The Husband’s grandmother was an extremely cultivated and passionate woman. I only met her two years before her death but we made the most of that time and spent hours chatting on her sofa about the world. Her favorite subject was religion. Born at the beginning of last century in a part of the world where religion shapes your identity even more accurately than mere nationality, she was obsessed with conversion. Or, more precisely, the possibility of conversion. Everytime I pointed out to her things that I found pretty cool about religions other than Roman Catholicism she would narrow her eyes and take a suspicious tone: “You aren’t thinking about conversion, are you?”. “No, I am not. Why would I?”. I find difficult enough to cope with one’s own upbringing, let alone going back to school to absorb another religion, another world, another way of conceiving life and its purpose.
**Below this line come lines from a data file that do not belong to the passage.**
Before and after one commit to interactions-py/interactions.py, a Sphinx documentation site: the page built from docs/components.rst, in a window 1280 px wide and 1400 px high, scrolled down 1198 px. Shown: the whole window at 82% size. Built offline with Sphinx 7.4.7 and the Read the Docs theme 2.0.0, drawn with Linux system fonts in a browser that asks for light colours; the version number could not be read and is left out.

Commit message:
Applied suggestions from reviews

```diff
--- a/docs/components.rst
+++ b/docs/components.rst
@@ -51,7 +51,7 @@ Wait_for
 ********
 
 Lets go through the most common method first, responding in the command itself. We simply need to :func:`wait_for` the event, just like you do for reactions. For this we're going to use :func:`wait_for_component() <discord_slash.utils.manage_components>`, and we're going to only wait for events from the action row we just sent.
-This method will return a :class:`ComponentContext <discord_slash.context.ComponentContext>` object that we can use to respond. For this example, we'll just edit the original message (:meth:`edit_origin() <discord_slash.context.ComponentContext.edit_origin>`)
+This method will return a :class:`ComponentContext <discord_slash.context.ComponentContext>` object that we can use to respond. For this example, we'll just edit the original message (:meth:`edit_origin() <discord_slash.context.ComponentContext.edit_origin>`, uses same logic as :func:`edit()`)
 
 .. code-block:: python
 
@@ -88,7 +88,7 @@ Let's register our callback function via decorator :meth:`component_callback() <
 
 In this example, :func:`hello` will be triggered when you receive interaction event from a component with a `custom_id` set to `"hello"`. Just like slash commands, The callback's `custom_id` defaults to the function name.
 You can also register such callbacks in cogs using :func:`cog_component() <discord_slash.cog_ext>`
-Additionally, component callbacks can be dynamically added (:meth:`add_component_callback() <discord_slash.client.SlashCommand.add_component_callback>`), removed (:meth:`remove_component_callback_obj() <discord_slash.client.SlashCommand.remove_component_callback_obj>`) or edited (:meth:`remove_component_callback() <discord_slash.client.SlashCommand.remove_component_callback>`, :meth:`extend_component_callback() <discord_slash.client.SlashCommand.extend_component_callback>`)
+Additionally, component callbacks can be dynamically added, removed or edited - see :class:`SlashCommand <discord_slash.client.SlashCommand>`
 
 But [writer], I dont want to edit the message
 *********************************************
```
Once I stated without doubts that mines were simple speculations and that they did not conceal any actual interest to embrace a different spirituality, she would make more tea.
Those moments spent together looking at different beliefs came back to my mind the other day when a friend announced me she applied for Swiss citizenship. She’s been living there for a long time, works there, had children there, built a life there. Getting a passport is just the following, natural, step. Still, I was somehow touched. As an expat-at-heart, embracing a country you were not born in resembles conversion to another belief. It means actual involvement, participation. Leaning In.
I toyed with the idea of applying for Belgian citizenship for some time. When I couldn’t (because I had not lived in the country long enough and I hadn’t been married long enough) it looked very exotic and interesting. Once they told me I could get a Passport, I hesitated. As a EU citizen, my rights are already pretty similar to those of a Belgian citizen. I can’t vote at political elections but since the political architecture of the country is extremely complicated, I don’t regret it. When there are not practical issues at stake (as getting a permit to work or a permanent residence permit), applying for citizenship becomes a mere intellectual question. I realized I am not ready. Living in Belgium has certainly shaped my life in the past decade and influenced my point of view. I have a Belgian husband and Belgian children. I am just not ready to join them in their Belgitude. Partly because I don’t know yet if Belgium will be my last stop in expatriation.
Have you “converted” to another citizenship? What prompted you to do so? How was the day you became something else than your birth nationality? I’d love to hear your stories about this crucial step in an expat’s life.